*EXERCISE PROMPT*: Note each line in the data holding the string "docs" and report it.

[Before and after images]
◆ ◆ ◆ ◆ ◆
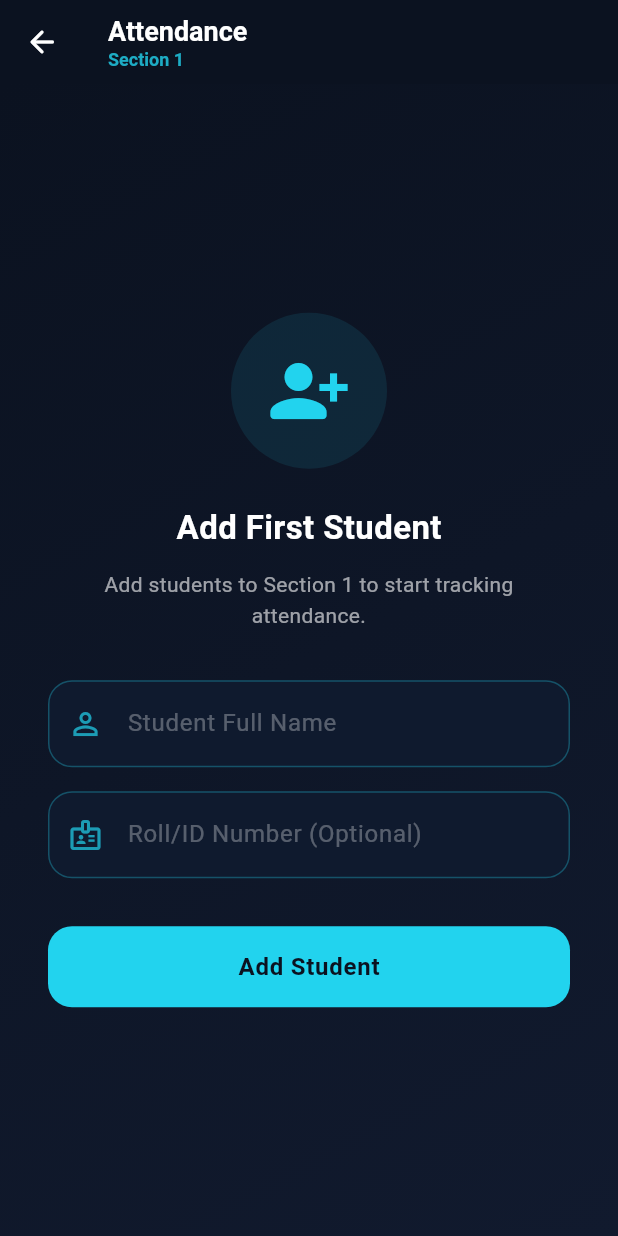
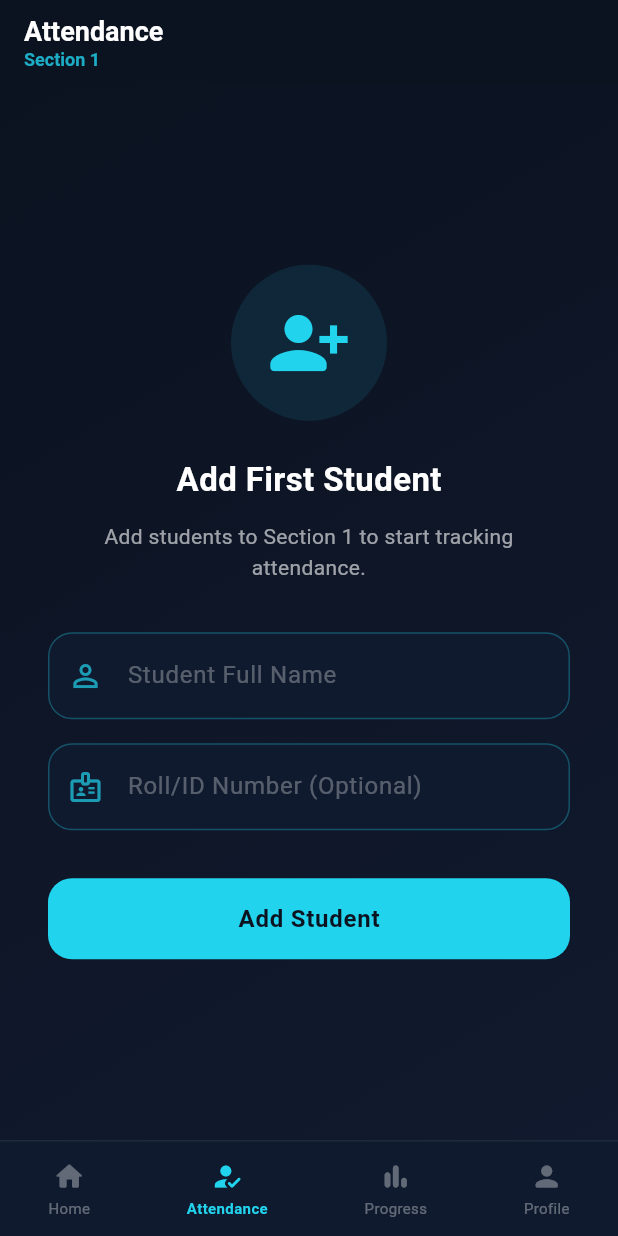
Before and after one commit to kalviumcommunity/S69-0226-NPS-Flutter-With-Firebase-TrackMyClass, a Flutter app: the screen it shows once a user with an empty profile is signed in, after a tap on "SECTION 1", on a phone screen of 412 x 824 dp. Run offline on Flutter 3.47's test engine with Material 3 defaults, Android fonts, the phone set to English and light mode, and no system bars; our stand-ins replace cloud_firestore, firebase_auth, firebase_core, google_sign_in; accounts and stored records are empty.

Commit message:
Attendance tab updated

```diff
--- a/trackmyclass/lib/screens/attendance_screen.dart
+++ b/trackmyclass/lib/screens/attendance_screen.dart
@@ -21,9 +21,9 @@ class _AttendanceScreenState extends State<AttendanceScreen> {
   bool _isSaving = false;
   bool _attendanceMarked = false;
   List<Map<String, dynamic>> _students = [];
-  Map<String, bool> _attendanceStatus =
-      {}; // studentId -> true (present) / false (absent)
+  Map<String, bool> _attendanceStatus = {};
   StreamSubscription<QuerySnapshot>? _studentsSub;
+
   @override
   void initState() {
     super.initState();
@@ -39,38 +39,41 @@ class _AttendanceScreenState extends State<AttendanceScreen> {
   Future<void> _loadData() async {
     setState(() => _isLoading = true);
     try {
-      // 1. Check if attendance is already marked for this session
-      final sessionDoc = await FirebaseFirestore.instance
+      // Fetch session doc + attendance records in parallel — faster load
+      final results = await Future.wait([
+        FirebaseFirestore.instance
             .collection('sessions')
             .doc(widget.sessionId)
-          .get();
-
-      final data = sessionDoc.data();
-      _attendanceMarked = (data?['attendanceMarked'] as bool?) ?? false;
-
-      // 2. Fetch existing attendance records if marked
-      Map<String, bool> attendanceMap = {};
-      if (_attendanceMarked) {
-        final attendanceSnap = await FirebaseFirestore.instance
+            .get(),
+        FirebaseFirestore.instance
             .collection('sessions')
             .doc(widget.sessionId)
             .collection('attendance')
-            .get();
+            .get(),
+      ]);
 
-        attendanceMap = {
+      final sessionDoc = results[0] as DocumentSnapshot;
+      final attendanceSnap = results[1] as QuerySnapshot;
+
+      final data = sessionDoc.data() as Map<String, dynamic>?;
+      _attendanceMarked = (data?['attendanceMarked'] as bool?) ?? false;
+
+      final attendanceMap = <String, bool>{
         for (var doc in attendanceSnap.docs)
-            doc.id: (doc.data()['status'] as String?) == 'Present',
+          doc.id:
+              ((doc.data() as Map<String, dynamic>)['status'] as String?) ==
+              'Present',
       };
-      }
 
-      // 3. Subscribe to real-time student updates
+      // Subscribe to real-time student updates
+      _studentsSub?.cancel();
       _studentsSub = FirebaseFirestore.instance
           .collection('students')
           .where('class', isEqualTo: widget.className)
           .snapshots()
           .listen(
             (studentsSnap) {
-              List<Map<String, dynamic>> loadedStudents = [];
+              final loadedStudents = <Map<String, dynamic>>[];
 
               for (var doc in studentsSnap.docs) {
                 final sData = doc.data();
@@ -80,21 +83,16 @@ class _AttendanceScreenState extends State<AttendanceScreen> {
                   'rollNumber': sData['rollNumber'] ?? '',
                 });
 
-                // Initialize status if it doesn't exist yet
                 if (!_attendanceStatus.containsKey(doc.id)) {
-                  if (_attendanceMarked) {
-                    _attendanceStatus[doc.id] = attendanceMap[doc.id] ?? false;
-                  } else {
-                    _attendanceStatus[doc.id] = false; // default absent
-                  }
+                  _attendanceStatus[doc.id] = _attendanceMarked
+                      ? (attendanceMap[doc.id] ?? false)
+                      : false;
                 }
               }
 
-              // Sort by roll number if possible, or name
               loadedStudents.sort((a, b) {
                 final rollA = int.tryParse(a['rollNumber'].toString());
                 final rollB = int.tryParse(b['rollNumber'].toString());
-
                 if (rollA != null && rollB != null)
                   return rollA.compareTo(rollB);
                 if (a['rollNumber'].toString().isNotEmpty &&
@@ -103,7 +101,6 @@ class _AttendanceScreenState extends State<AttendanceScreen> {
                 if (a['rollNumber'].toString().isEmpty &&
                     b['rollNumber'].toString().isNotEmpty)
                   return 1;
-
                 return a['name'].toString().compareTo(b['name'].toString());
               });
 
@@ -118,7 +115,7 @@ class _AttendanceScreenState extends State<AttendanceScreen> {
               if (mounted) {
                 setState(() => _isLoading = false);
                 ScaffoldMessenger.of(context).showSnackBar(
-                  SnackBar(content: Text('Error syncing data: $error')),
+                  SnackBar(content: Text('Error syncing students: $error')),
                 );
               }
             },
@@ -128,7 +125,7 @@ class _AttendanceScreenState extends State<AttendanceScreen> {
         setState(() => _isLoading = false);
         ScaffoldMessenger.of(context).showSnackBar(
           SnackBar(
-            content: Text('Failed to load data: $e'),
+            content: Text('Failed to load: $e'),
             backgroundColor: const Color(0xFFFF6B6B),
             action: SnackBarAction(
               label: 'RETRY',
@@ -148,36 +145,39 @@ class _AttendanceScreenState extends State<AttendanceScreen> {
     try {
       final batch = FirebaseFirestore.instance.batch();
 
-      // Write attendance records
       for (final student in _students) {
-        final docRef = FirebaseFirestore.instance
+        batch.set(
+          FirebaseFirestore.instance
               .collection('sessions')
               .doc(widget.sessionId)
               .collection('attendance')
-            .doc(student['id']);
-
-        batch.set(docRef, {
+              .doc(student['id']),
+          {
             'status': _attendanceStatus[student['id']] == true
                 ? 'Present'
                 : 'Absent',
             'studentName': student['name'],
             'rollNumber': student['rollNumber'],
             'timestamp': FieldValue.serverTimestamp(),
-        });
+          },
+        );
       }
 
-      // Update session document
-      final sessionRef = FirebaseFirestore.instance
-          .collection('sessions')
-          .doc(widget.sessionId);
-
-      batch.update(sessionRef, {
+      batch.update(
+        FirebaseFirestore.instance.collection('sessions').doc(widget.sessionId),
+        {
           'attendanceMarked': true,
           'attendanceCount': _attendanceStatus.values.where((v) => v).length,
           'totalStudents': _students.length,
+        },
+      );
+
+      // Fire and forget batch commit.
+      // Firestore will instantly save to local cache and sync in the background.
+      // This avoids slow responses and erroneous timeout messages.
+      batch.commit().catchError((error) {
+        debugPrint('Background sync error: $error');
       });
-
-      await batch.commit().timeout(const Duration(seconds: 15));
 
       if (mounted) {
         setState(() {
@@ -188,6 +188,7 @@ class _AttendanceScreenState extends State<AttendanceScreen> {
           const SnackBar(
             content: Text('Attendance saved successfully!'),
             backgroundColor: Color(0xFF4ADE80),
+            duration: Duration(seconds: 2),
           ),
         );
       }
@@ -196,11 +197,34 @@ class _AttendanceScreenState extends State<AttendanceScreen> {
         setState(() => _isSaving = false);
         ScaffoldMessenger.of(context).showSnackBar(
           SnackBar(
-            content: Text('Failed to save attendance: $e'),
+            content: Text('Failed to save: $e'),
             backgroundColor: const Color(0xFFFF6B6B),
           ),
         );
       }
+    }
+  }
+
+  /// Re-fetches saved values from Firestore before entering edit mode,
+  /// so toggles always reflect what was actually saved.
+  Future<void> _enterEditMode() async {
+    try {
+      final snap = await FirebaseFirestore.instance
+          .collection('sessions')
+          .doc(widget.sessionId)
+          .collection('attendance')
+          .get();
+      if (!mounted) return;
+      setState(() {
+        for (final doc in snap.docs) {
+          _attendanceStatus[doc.id] =
+              ((doc.data() as Map<String, dynamic>)['status'] as String?) ==
+              'Present';
+        }
+        _attendanceMarked = false;
+      });
+    } catch (_) {
+      if (mounted) setState(() => _attendanceMarked = false);
     }
   }
 
@@ -234,10 +258,7 @@ class _AttendanceScreenState extends State<AttendanceScreen> {
       appBar: AppBar(
         backgroundColor: Colors.transparent,
         elevation: 0,
-        leading: IconButton(
-          icon: const Icon(Icons.arrow_back_rounded, color: Colors.white),
-          onPressed: () => Navigator.of(context).pop(),
-        ),
+        automaticallyImplyLeading: false,
         title: Column(
           crossAxisAlignment: CrossAxisAlignment.start,
           children: [
@@ -262,9 +283,7 @@ class _AttendanceScreenState extends State<AttendanceScreen> {
         actions: [
           if (_attendanceMarked && !_isLoading && _students.isNotEmpty)
             TextButton.icon(
-              onPressed: () {
-                setState(() => _attendanceMarked = false);
-              },
+              onPressed: _enterEditMode,
               icon: const Icon(Icons.edit_rounded, color: accent, size: 16),
               label: const Text(
                 'Edit',
@@ -354,7 +373,6 @@ class _AttendanceScreenState extends State<AttendanceScreen> {
         ),
         content: Column(
           mainAxisSize: MainAxisSize.min,
-          crossAxisAlignment: CrossAxisAlignment.start,
           children: [
             Container(
               decoration: BoxDecoration(
@@ -423,7 +441,6 @@ class _AttendanceScreenState extends State<AttendanceScreen> {
                     'class': widget.className,
                     'createdAt': FieldValue.serverTimestamp(),
                   });
-                  // StreamSubscription handles reloading automatically
                 } catch (e) {
                   if (mounted) {
                     ScaffoldMessenger.of(context).showSnackBar(
@@ -562,9 +579,7 @@ class _AttendanceScreenState extends State<AttendanceScreen> {
                               );
                               return;
                             }
-
                             setInnerState(() => isAdding = true);
-
                             try {
                               await FirebaseFirestore.instance
                                   .collection('students')
@@ -574,7 +589,6 @@ class _AttendanceScreenState extends State<AttendanceScreen> {
                                     'class': widget.className,
                                     'createdAt': FieldValue.serverTimestamp(),
                                   });
-                              // The StreamSubscription instantly picks up the change
                               if (mounted)
                                 setInnerState(() => isAdding = false);
                             } catch (e) {
@@ -624,6 +638,8 @@ class _AttendanceScreenState extends State<AttendanceScreen> {
   }
 
   Widget _buildStudentList() {
+    const accent = Color(0xFF22D3EE);
+
     return ListView.builder(
       padding: const EdgeInsets.fromLTRB(16, 8, 16, 24),
       itemCount: _students.length,
@@ -643,9 +659,7 @@ class _AttendanceScreenState extends State<AttendanceScreen> {
                   ? (isPresent
                         ? const Color(0xFF4ADE80).withOpacity(0.3)
                         : const Color(0xFFFF6B6B).withOpacity(0.3))
-                  : (isPresent
-                        ? const Color(0xFF22D3EE).withOpacity(0.3)
-                        : Colors.transparent),
+                  : (isPresent ? accent.withOpacity(0.3) : Colors.transparent),
               width: 1.5,
             ),
           ),
@@ -661,9 +675,7 @@ class _AttendanceScreenState extends State<AttendanceScreen> {
                         ? (isPresent
                               ? const Color(0xFF4ADE80)
                               : const Color(0xFFFF6B6B))
-                        : (isPresent
-                              ? const Color(0xFF22D3EE)
-                              : Colors.white.withOpacity(0.6)),
+                        : (isPresent ? accent : Colors.white.withOpacity(0.6)),
                     fontWeight: FontWeight.w700,
                   ),
                 ),
@@ -694,6 +706,7 @@ class _AttendanceScreenState extends State<AttendanceScreen> {
                   ],
                 ),
               ),
+              // Badge when saved, toggle when editing
               if (_attendanceMarked)
                 Container(
                   padding: const EdgeInsets.symmetric(
@@ -722,14 +735,12 @@ class _AttendanceScreenState extends State<AttendanceScreen> {
               else
                 Switch.adaptive(
                   value: isPresent,
-                  activeColor: const Color(0xFF22D3EE),
-                  activeTrackColor: const Color(0xFF22D3EE).withOpacity(0.3),
+                  activeColor: accent,
+                  activeTrackColor: accent.withOpacity(0.3),
                   inactiveThumbColor: Colors.white.withOpacity(0.4),
                   inactiveTrackColor: Colors.white.withOpacity(0.1),
                   onChanged: (val) {
-                    setState(() {
-                      _attendanceStatus[student['id']] = val;
-                    });
+                    setState(() => _attendanceStatus[student['id']] = val);
                   },
                 ),
             ],
--- a/trackmyclass/lib/screens/home_screen.dart
+++ b/trackmyclass/lib/screens/home_screen.dart
@@ -36,9 +36,15 @@ class _HomeScreenState extends State<HomeScreen> with TickerProviderStateMixin {
   String? _selectedClass = _kDefaultClasses.first;
   bool _classesLoading = false; // NOT true — we show defaults instantly
 
+  // Stable stream — rebuilt only when _selectedClass changes, never inside build()
+  late Stream<QuerySnapshot> _sessionsStream;
+
   @override
   void initState() {
     super.initState();
+
+    // Initialise the stable sessions stream for the default class
+    _sessionsStream = _buildSessionsStream(_selectedClass);
 
     _fadeController = AnimationController(
       duration: const Duration(milliseconds: 700),
@@ -58,8 +64,19 @@ class _HomeScreenState extends State<HomeScreen> with TickerProviderStateMixin {
       CurvedAnimation(parent: _floatingController, curve: Curves.easeInOut),
     );
 
-    // Merge Firestore classes in background — UI won't block on this
     _mergeFirestoreClasses();
+  }
+
+  Stream<QuerySnapshot> _buildSessionsStream(String? className) {
+    if (className == null) {
+      // Return an empty stream when no class is selected
+      return const Stream.empty();
+    }
+    return FirebaseFirestore.instance
+        .collection('sessions')
+        .where('class', isEqualTo: className)
+        .where('active', isEqualTo: true)
+        .snapshots();
   }
 
   /// Fetch classes from Firestore and merge them with the defaults.
@@ -175,6 +192,7 @@ class _HomeScreenState extends State<HomeScreen> with TickerProviderStateMixin {
           result.newClass!.trim().isNotEmpty) {
         _classes = [..._classes, result.newClass!.trim()];
         _selectedClass = result.newClass!.trim();
+        _sessionsStream = _buildSessionsStream(_selectedClass);
         // Persist new class to Firestore in background
         FirebaseFirestore.instance
             .collection('classes')
@@ -187,15 +205,17 @@ class _HomeScreenState extends State<HomeScreen> with TickerProviderStateMixin {
             .catchError((_) => null); // silent fail
       } else if (result.selected != null) {
         _selectedClass = result.selected;
+        _sessionsStream = _buildSessionsStream(_selectedClass);
       }
     });
   }
 
   // ── Start Session ──────────────────────────────────────────────────────────
-  Future<void> _startSession() async {
+  void _startSession() {
     if (_selectedClass == null) return;
-    try {
-      final docRef = await FirebaseFirestore.instance
+
+    // Fire and forget so we switch tabs instantly even if network is slow
+    FirebaseFirestore.instance
         .collection('sessions')
         .add({
           'class': _selectedClass,
@@ -203,53 +223,50 @@ class _HomeScreenState extends State<HomeScreen> with TickerProviderStateMixin {
           'startTime': FieldValue.serverTimestamp(),
           'teacherId': _user?.uid,
           'teacherName': _user?.displayName,
+        })
+        .then((_) {})
+        .catchError((e) {
+          debugPrint('Error starting session: $e');
         });
 
-      if (!mounted) return;
-
-      Navigator.of(context).push(
-        MaterialPageRoute(
-          builder: (_) => AttendanceScreen(
-            className: _selectedClass!,
-            sessionId: docRef.id,
-          ),
-        ),
-      );
-    } catch (e) {
-      debugPrint('Error starting session: $e');
-    }
+    setState(() => _selectedTab = 1);
   }
 
-  // ── Body switcher ──────────────────────────────────────────────────────────
-  Widget _buildBody() {
-    switch (_selectedTab) {
-      case 1:
+  @override
+  Widget build(BuildContext context) {
+    const backgroundTop = Color(0xFF0B1220);
+
+    // Build the attendance tab widget once, driven by the active session stream.
+    // ── Attendance tab ─────────────────────────────────────────────────────
+    // Uses the STABLE _sessionsStream — same object across builds so
+    // StreamBuilder never restarts, never destroys AttendanceScreen state.
+    final attendanceTab = StreamBuilder<QuerySnapshot>(
+      key: ValueKey(_selectedClass),
+      stream: _sessionsStream,
+      builder: (context, snapshot) {
+        final isActive = snapshot.hasData && snapshot.data!.docs.isNotEmpty;
+        if (isActive) {
+          final sessionId = snapshot.data!.docs.first.id;
+          return AttendanceScreen(
+            key: ValueKey(sessionId),
+            className: _selectedClass!,
+            sessionId: sessionId,
+          );
+        }
         return _PlaceholderTab(
           icon: Icons.how_to_reg_rounded,
           label: 'Attendance',
         );
-      case 2:
-        return _PlaceholderTab(
-          icon: Icons.bar_chart_rounded,
-          label: 'Progress',
+      },
     );
-      case 3:
-        return _ProfileTab(user: _user, onSignOut: _signOut);
-      default:
-        return StreamBuilder<QuerySnapshot>(
-          key: ValueKey(_selectedClass), // recreate stream when class changes
-          stream: FirebaseFirestore.instance
-              .collection('sessions')
-              .where('class', isEqualTo: _selectedClass)
-              .where('active', isEqualTo: true)
-              .snapshots(),
+
+    // ── Home tab ────────────────────────────────────────────────────────────
+    final homeTab = StreamBuilder<QuerySnapshot>(
+      key: ValueKey('home_$_selectedClass'),
+      stream: _sessionsStream,
       builder: (context, snapshot) {
         final isSessionActive =
             snapshot.hasData && snapshot.data!.docs.isNotEmpty;
-            final sessionId = isSessionActive
-                ? snapshot.data!.docs.first.id
-                : null;
-
         return _HomeTab(
           greeting: _greeting,
           displayName: _displayName,
@@ -260,35 +277,11 @@ class _HomeScreenState extends State<HomeScreen> with TickerProviderStateMixin {
           isSessionActive: isSessionActive,
           onStartSession: _startSession,
           onViewAttendance: () {
-                if (!isSessionActive ||
-                    _selectedClass == null ||
-                    sessionId == null) {
-                  ScaffoldMessenger.of(context).showSnackBar(
-                    const SnackBar(
-                      content: Text('Please start a session first.'),
-                      backgroundColor: Color(0xFFFF6B6B),
-                    ),
-                  );
-                  return;
-                }
-                Navigator.of(context).push(
-                  MaterialPageRoute(
-                    builder: (_) => AttendanceScreen(
-                      className: _selectedClass!,
-                      sessionId: sessionId,
-                    ),
-                  ),
-                );
+            setState(() => _selectedTab = 1);
           },
         );
       },
     );
-    }
-  }
-
-  @override
-  Widget build(BuildContext context) {
-    const backgroundTop = Color(0xFF0B1220);
 
     return Scaffold(
       backgroundColor: backgroundTop,
@@ -336,7 +329,19 @@ class _HomeScreenState extends State<HomeScreen> with TickerProviderStateMixin {
         ),
       ),
       body: SafeArea(
-        child: FadeTransition(opacity: _fadeAnimation, child: _buildBody()),
+        child: FadeTransition(
+          opacity: _fadeAnimation,
+          // IndexedStack keeps ALL tabs alive — no state loss on tab switch
+          child: IndexedStack(
+            index: _selectedTab,
+            children: [
+              homeTab,
+              attendanceTab,
+              _PlaceholderTab(icon: Icons.bar_chart_rounded, label: 'Progress'),
+              _ProfileTab(user: _user, onSignOut: _signOut),
+            ],
+          ),
+        ),
       ),
     );
   }
```
Lines whose indentation alone changed are shown as unchanged.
◆ ◆ ◆ ◆ ◆
*OUTPUT FOR THIS TASK*:
         for (var doc in attendanceSnap.docs)
               for (var doc in studentsSnap.docs) {
+        for (final doc in snap.docs) {
+        final isActive = snapshot.hasData && snapshot.data!.docs.isNotEmpty;
+          final sessionId = snapshot.data!.docs.first.id;
             snapshot.hasData && snapshot.data!.docs.isNotEmpty;
-                ? snapshot.data!.docs.first.id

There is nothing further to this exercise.